Well today is of course St Patricks Day so what better way to celebrate than by reading a book set in Ireland/Northern Ireland?
Follow the map – image courtesy of Google Maps
Eureka Street by Robert McLiam Wilson
Jake Jackson and Chuckie Lurgan are good friends. But one is Catholic and the other is Protestant–their journey and experience around their sectarian set at a time when Belfast was in the middle of ‘The Troubles’, this is a poignant and often very funny look at Belfast.
“All stories are love stories” is the first sentence of this book. It’s not a love story in the traditional sense but a delicious tribute to the city of Belfast.
Broken Harbour by Tana French
In Broken Harbour, a ghost estate outside Dublin – two children and their father are dead. The mother is on her way to intensive care. Scorcher Kennedy at first thinks its a sad case of a man’s financial woes troubles ending in the slaughter of his family. But many things just don’t add up…
To make matters worse, this case is a strange and painful reminder of what happened to his own family at the same places, when they were kids.
‘The Whereabouts of Eneas McNulty’ by Sebastian Barry
The tensions surrounding the Irish struggle for independence lie at the heart of this novel set in the town of Sligo about the tensions surrounding the Irish struggle for independence
A man joins the British-led police force the Royal Irish Constabulary, but ends up being labelled a traitor. As a marked man he goes on the run, but he sneaks back to Sligo whenever he can.
This is his journey and more of 20th Century Ireland, and of a man and a country both fighting to exist.
‘Juno and Juliet’ by Julian Gough
This is a story of identical twins during their first year at university which sees them adjusting to life in the city, drinking in the bars and sometimes attending classes A coming of age story in which Galway itself is one of the main characters.
Tipperary by Frank Delaney – A novel of Ireland
The story of an itinerant healer born in 1860 who travels the countryside dispensing cures, discovering the story of Ireland through its people, and witnesses at first hand, the birth of land-reform measures destined to lead to Irish independence.
When he falls in love with April Jones who rejects him and so he returns to Ireland and decides to preserve an abandoned estate in tipperary which may belong to april and her father. As he travels and works, he meets such figures as Charles Parnell and George Bernard Shaw.

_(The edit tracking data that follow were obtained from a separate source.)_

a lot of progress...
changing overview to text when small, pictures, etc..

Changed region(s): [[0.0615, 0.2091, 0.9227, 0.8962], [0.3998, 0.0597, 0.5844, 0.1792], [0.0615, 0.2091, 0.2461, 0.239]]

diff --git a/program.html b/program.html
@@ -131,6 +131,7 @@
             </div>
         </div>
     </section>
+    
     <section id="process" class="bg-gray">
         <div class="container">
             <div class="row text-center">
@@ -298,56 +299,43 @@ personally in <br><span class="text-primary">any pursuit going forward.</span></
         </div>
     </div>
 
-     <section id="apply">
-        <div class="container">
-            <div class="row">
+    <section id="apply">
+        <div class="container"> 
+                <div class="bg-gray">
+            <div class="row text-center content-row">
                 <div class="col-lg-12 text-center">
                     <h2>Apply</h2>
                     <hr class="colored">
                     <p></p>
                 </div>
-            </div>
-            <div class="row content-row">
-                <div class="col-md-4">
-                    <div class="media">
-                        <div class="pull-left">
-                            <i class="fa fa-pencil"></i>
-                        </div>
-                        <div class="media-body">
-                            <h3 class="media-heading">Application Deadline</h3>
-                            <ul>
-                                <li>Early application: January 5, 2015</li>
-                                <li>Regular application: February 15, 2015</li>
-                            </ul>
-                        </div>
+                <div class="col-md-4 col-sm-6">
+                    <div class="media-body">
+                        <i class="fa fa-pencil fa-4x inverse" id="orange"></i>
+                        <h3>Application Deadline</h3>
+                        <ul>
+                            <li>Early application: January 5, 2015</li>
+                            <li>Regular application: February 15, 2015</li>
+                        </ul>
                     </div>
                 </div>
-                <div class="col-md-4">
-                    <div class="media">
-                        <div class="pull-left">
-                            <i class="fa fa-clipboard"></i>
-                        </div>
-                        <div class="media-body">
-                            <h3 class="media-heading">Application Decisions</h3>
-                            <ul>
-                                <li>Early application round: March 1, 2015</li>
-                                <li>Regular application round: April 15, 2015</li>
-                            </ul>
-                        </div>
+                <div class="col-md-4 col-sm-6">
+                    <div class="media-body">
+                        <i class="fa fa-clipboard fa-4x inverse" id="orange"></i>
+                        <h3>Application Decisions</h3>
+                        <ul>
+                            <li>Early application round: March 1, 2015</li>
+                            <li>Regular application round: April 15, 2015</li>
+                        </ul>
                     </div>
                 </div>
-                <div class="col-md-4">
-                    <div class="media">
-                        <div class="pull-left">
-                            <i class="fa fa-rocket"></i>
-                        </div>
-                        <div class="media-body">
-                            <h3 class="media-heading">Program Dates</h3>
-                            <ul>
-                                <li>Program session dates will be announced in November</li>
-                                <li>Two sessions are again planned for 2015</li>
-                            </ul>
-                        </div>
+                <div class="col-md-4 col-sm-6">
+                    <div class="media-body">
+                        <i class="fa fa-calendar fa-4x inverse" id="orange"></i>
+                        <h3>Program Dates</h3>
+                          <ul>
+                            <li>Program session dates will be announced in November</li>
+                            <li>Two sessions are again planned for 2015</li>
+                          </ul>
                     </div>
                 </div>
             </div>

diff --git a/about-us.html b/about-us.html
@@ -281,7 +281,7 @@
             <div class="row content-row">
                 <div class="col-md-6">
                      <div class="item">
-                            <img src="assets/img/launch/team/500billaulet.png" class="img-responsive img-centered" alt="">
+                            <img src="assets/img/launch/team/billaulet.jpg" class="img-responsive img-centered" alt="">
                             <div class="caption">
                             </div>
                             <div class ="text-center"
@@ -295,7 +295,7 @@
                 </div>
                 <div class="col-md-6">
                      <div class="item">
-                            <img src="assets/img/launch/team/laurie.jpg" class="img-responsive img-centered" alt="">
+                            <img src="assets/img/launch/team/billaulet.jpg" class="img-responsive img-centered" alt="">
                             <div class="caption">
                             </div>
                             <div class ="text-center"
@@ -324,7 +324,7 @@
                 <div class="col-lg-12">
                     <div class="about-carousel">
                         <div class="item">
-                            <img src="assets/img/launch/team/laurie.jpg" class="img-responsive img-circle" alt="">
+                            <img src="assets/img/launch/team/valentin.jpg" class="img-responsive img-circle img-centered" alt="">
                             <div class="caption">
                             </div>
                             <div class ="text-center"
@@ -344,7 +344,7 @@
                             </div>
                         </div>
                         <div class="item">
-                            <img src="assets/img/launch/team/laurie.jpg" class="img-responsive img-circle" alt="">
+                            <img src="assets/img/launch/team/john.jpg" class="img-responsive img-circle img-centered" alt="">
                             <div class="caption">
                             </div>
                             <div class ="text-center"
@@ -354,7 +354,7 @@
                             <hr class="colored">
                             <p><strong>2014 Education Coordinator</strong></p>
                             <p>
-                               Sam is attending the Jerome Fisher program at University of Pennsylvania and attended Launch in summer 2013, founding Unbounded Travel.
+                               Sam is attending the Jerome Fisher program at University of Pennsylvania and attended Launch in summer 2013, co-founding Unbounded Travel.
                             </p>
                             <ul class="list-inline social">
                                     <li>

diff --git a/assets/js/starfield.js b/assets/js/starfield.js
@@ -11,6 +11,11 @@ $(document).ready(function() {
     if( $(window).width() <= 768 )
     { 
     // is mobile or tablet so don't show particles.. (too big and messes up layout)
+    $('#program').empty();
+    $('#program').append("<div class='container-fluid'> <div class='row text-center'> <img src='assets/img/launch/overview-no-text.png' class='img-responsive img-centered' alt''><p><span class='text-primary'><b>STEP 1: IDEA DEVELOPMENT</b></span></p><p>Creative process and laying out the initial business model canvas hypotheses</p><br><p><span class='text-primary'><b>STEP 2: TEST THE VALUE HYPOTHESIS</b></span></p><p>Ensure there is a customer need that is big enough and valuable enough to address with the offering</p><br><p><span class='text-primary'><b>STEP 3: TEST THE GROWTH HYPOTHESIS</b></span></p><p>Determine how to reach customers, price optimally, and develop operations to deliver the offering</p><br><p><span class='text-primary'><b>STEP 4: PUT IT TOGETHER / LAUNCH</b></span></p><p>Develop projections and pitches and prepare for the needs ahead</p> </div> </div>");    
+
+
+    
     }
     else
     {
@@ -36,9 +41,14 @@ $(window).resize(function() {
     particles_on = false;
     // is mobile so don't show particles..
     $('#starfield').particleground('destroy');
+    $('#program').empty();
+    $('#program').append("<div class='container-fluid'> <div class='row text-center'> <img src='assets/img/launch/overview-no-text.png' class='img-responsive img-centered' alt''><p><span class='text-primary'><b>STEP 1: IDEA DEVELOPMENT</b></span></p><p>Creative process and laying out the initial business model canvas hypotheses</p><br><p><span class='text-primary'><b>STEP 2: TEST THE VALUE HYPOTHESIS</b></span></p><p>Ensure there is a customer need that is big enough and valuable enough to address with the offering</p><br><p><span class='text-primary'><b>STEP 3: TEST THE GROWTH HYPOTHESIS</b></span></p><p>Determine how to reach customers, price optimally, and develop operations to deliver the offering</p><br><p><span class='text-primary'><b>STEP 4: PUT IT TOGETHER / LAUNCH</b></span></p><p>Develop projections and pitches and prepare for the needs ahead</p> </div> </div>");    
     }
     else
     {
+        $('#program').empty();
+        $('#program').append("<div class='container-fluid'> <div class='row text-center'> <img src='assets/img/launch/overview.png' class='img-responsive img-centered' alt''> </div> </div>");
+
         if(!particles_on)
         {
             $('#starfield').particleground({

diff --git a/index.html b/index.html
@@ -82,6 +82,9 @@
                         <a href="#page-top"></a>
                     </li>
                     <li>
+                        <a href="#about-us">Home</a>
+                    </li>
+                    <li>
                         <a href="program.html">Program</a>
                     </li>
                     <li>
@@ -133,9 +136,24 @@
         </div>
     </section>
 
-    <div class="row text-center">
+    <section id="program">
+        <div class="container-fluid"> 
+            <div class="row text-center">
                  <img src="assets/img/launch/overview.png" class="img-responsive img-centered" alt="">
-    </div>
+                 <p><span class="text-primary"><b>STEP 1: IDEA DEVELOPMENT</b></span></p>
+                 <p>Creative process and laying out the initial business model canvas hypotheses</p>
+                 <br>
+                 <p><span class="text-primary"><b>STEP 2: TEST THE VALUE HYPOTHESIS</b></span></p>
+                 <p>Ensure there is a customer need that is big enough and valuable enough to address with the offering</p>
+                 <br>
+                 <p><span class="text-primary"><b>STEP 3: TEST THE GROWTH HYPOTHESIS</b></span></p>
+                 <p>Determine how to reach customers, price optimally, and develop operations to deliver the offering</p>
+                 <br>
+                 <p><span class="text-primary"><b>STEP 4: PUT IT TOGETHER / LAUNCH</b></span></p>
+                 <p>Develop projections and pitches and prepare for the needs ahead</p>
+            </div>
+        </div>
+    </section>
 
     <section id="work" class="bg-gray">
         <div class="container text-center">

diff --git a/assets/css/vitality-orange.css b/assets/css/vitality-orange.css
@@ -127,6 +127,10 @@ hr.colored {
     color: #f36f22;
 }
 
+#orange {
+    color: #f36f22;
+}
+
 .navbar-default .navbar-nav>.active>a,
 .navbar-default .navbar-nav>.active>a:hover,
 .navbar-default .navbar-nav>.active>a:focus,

This is the story of a man’s passion for the woman he loves is intertwined with his country’s emergence as a nation.